Mr McCormack was gracious in defeat, however had little to say about his successor Barnaby Joyce.

"The National Party has always been more than the individual," Mr McCormack said.

"I'm a team player, I'm a very loyal person. I've never held grudges.

"It's a little bit surreal. It's been a tough day and I am disappointed - but you know what? There are a lot of Australians out there having a tougher day."

Mr McCormack said it had been a privilege to serve as Deputy Prime Minister and Infrastructure Minister.

"When I took over in 2018, we had a $50 billion infrastructure package, and it's now at $110 billion, supporting 100,000 people and I am very proud of that," he said.

Mr McCormack has been pre-selected by the party to recontest the Riverina, however the outgoing Nationals leader said he would "weigh those options up".

"I will I'll take some time to think about my future but it's also a humbling privilege to represent the people of the Riverina," he said.

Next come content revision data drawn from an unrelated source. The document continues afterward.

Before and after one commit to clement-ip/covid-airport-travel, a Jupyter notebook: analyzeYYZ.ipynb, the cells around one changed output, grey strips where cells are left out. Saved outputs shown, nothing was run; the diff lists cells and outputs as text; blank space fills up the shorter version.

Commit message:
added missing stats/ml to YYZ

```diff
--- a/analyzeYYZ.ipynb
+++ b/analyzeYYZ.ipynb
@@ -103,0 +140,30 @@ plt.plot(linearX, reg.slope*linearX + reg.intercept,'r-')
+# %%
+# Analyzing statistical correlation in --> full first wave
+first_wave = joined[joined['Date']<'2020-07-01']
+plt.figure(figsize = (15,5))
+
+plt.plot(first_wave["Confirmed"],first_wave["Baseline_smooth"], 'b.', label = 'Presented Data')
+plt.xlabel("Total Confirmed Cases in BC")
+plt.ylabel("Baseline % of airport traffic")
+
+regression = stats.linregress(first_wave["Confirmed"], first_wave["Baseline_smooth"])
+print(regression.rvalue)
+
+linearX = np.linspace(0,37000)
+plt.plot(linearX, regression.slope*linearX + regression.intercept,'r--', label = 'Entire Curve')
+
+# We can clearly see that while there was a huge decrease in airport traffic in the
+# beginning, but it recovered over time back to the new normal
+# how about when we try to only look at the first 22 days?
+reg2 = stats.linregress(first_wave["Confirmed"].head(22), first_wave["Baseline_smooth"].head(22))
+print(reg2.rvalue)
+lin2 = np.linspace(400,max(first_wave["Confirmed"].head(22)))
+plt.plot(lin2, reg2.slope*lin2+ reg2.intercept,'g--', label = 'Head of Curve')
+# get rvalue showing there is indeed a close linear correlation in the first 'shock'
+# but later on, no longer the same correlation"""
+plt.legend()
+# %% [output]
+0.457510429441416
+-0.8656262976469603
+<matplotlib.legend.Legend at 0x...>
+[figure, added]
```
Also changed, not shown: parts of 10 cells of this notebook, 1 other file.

Mr McCormack proudly declared that he had "never backgrounded against his colleagues" and had a message for people white-anting within the party.

"For the sake of good governance and the people of Australia, if you are going to say something have the guts and the gumption to put your name to it," he said.

Mr McCormack had been criticised by some within the Nationals for not standing up to the Liberals, however he defeated his leadership style.

"It's important to the safety of democracies to have those disagreements behind closed doors then get on with being a united and sensible government," he said.

"Malcolm Turnbull, Scott Morrison and I didn't always agree on everything. But you know what? We got things done."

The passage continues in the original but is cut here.